### Task
A verbatim copy of the listing is what is needed, minus any pictures.

### Records for the task
****************

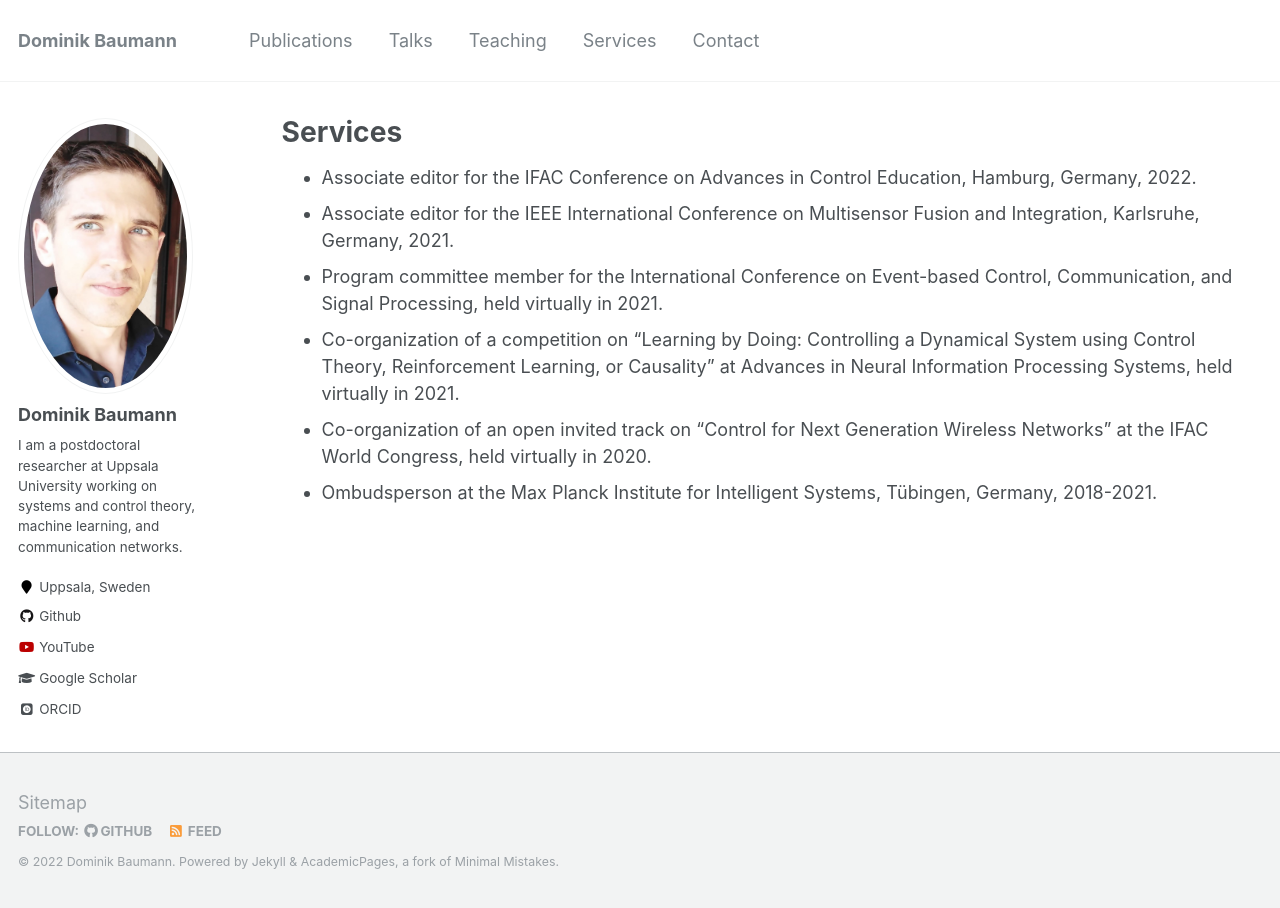
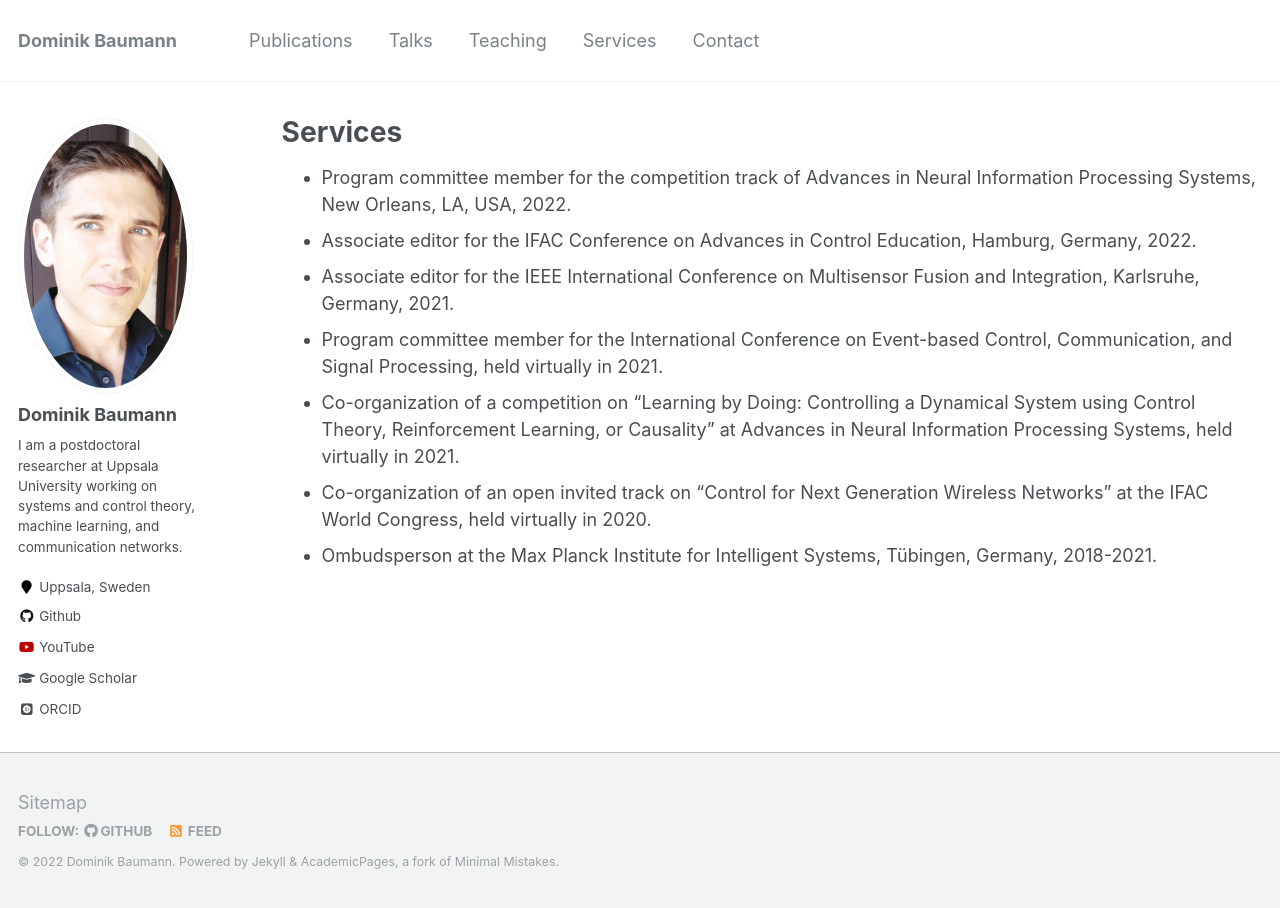
Before and after one commit to baumanndominik/baumanndominik.github.io, a Jekyll site: the page built from _pages/services.md, in a window 1280 px wide. Built offline with Jekyll 4.4.1, drawn with Linux system fonts in a browser that asks for light colours; some web fonts are replaced.

```diff
--- a/_pages/services.md
+++ b/_pages/services.md
@@ -5,6 +5,7 @@ permalink: /services/
 author_profile: true
 ---
 
+* Program committee member for the competition track of Advances in Neural Information Processing Systems, New Orleans, LA, USA, 2022.
 * Associate editor for the IFAC Conference on Advances in Control Education, Hamburg, Germany, 2022.
 * Associate editor for the IEEE International Conference on Multisensor Fusion and Integration, Karlsruhe, Germany, 2021.
 * Program committee member for the International Conference on Event-based Control, Communication, and Signal Processing, held virtually in 2021.
```
Also changed, not shown: _pages/talks.md (+1 -0 lines).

****************

### Exercise response
Before and after one commit to baumanndominik/baumanndominik.github.io, a Jekyll site: the page built from _pages/services.md, in a window 1280 px wide. Built offline with Jekyll 4.4.1, drawn with Linux system fonts in a browser that asks for light colours; some web fonts are replaced.

```diff
--- a/_pages/services.md
+++ b/_pages/services.md
@@ -5,6 +5,7 @@ permalink: /services/
 author_profile: true
 ---
 
+* Program committee member for the competition track of Advances in Neural Information Processing Systems, New Orleans, LA, USA, 2022.
 * Associate editor for the IFAC Conference on Advances in Control Education, Hamburg, Germany, 2022.
 * Associate editor for the IEEE International Conference on Multisensor Fusion and Integration, Karlsruhe, Germany, 2021.
 * Program committee member for the International Conference on Event-based Control, Communication, and Signal Processing, held virtually in 2021.
```
Also changed, not shown: _pages/talks.md (+1 -0 lines).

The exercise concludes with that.